But – and it's a natural hesitation – Keim knows reality too.
"I just think you have to temper your enthusiasm," Keim said. "He's made so many wild plays and he's done so many exciting things at camp so far, you just want to make sure we're not getting ahead of ourselves. That we're making sure he is staying with his fundamentals, that he's playing within the offense, everybody is on the same page.
"But in terms of his physical skillset and some of the things he can do to make this offense explosive, there is no doubt, in my opinion, he is as good as advertised."
The offense didn't have its best day Thursday, and Murray allowed that camp has become somewhat monotonous (although when asked whether he felt these were the "dog days" of camp, Murray wasn't familiar with that particular phrase.)
However he did talk about being able to focus on football all the time rather than juggle that with school, as he had in college. He even said he liked the challenge of tighter passing windows in the NFL, that it "makes it fun."
"In college, dudes would be wide open and it'd be easy," Murray said.
Those aren't words of a player concerned about making anyone mad with poor play. Seeing him live on a daily basis, most anyone is going to have optimism.
"The ball comes out of his hand a little different and the ball makes a little different sound," Keim said. "Generally when that happens, it gives you great reason to think he's got special skills."
Expectations will only be overwhelming if Murray lets them be, but there will be expectations nonetheless. ESPN and NFL Network cameras will be regular visitors. Whatever Murray does, it will be chronicled.

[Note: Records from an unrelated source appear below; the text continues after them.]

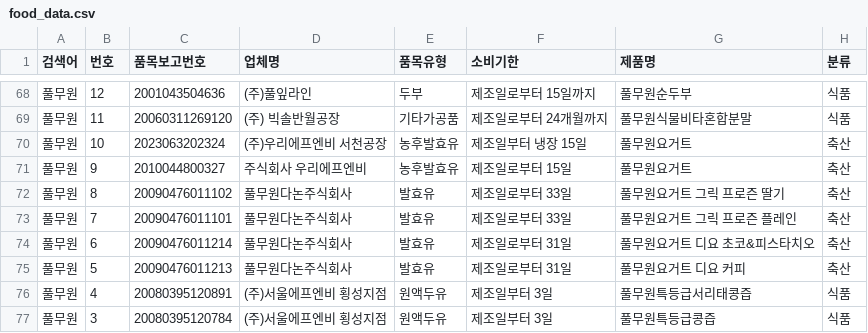
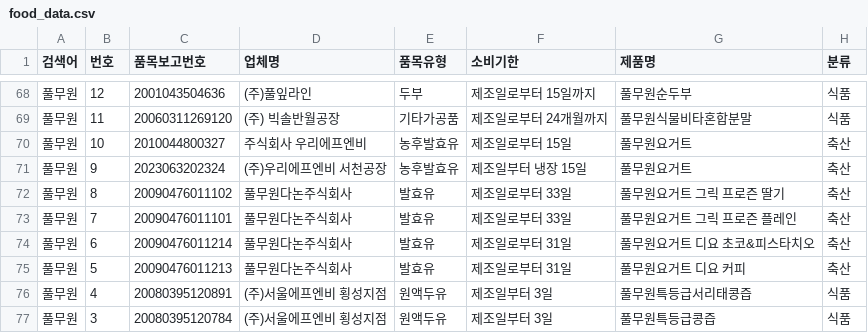
Before and after one commit to lloovvee86-hue/food-safety-dashboard, a CSV file: food_data.csv, drawn as a sheet; only a part is shown, gaps mark what is left out.

```diff
--- a/food_data.csv
+++ b/food_data.csv
@@ -69,4 +69,4 @@
 풀무원,11,20060311269120,(주) 빅솔반월공장,기타가공품,제조일로부터 24개월까지,풀무원식물비타혼합분말,식품
-풀무원,10,2023063202324,(주)우리에프엔비 서천공장,농후발효유,제조일부터 냉장 15일,풀무원요거트,축산
-풀무원,9,2010044800327,주식회사 우리에프엔비,농후발효유,제조일로부터 15일,풀무원요거트,축산
+풀무원,10,2010044800327,주식회사 우리에프엔비,농후발효유,제조일로부터 15일,풀무원요거트,축산
+풀무원,9,2023063202324,(주)우리에프엔비 서천공장,농후발효유,제조일부터 냉장 15일,풀무원요거트,축산
 풀무원,8,20090476011102,풀무원다논주식회사,발효유,제조일로부터 33일,풀무원요거트 그릭 프로즌 딸기,축산
```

"You can't control that narrative," coach Kliff Kingsbury said. "I understand that he's the first pick and he is a dynamic talent. As a coach, you understand there will be ups and downs and he is a young player, and we are going to deal with adversity. But in today's society, that's what you're going to get."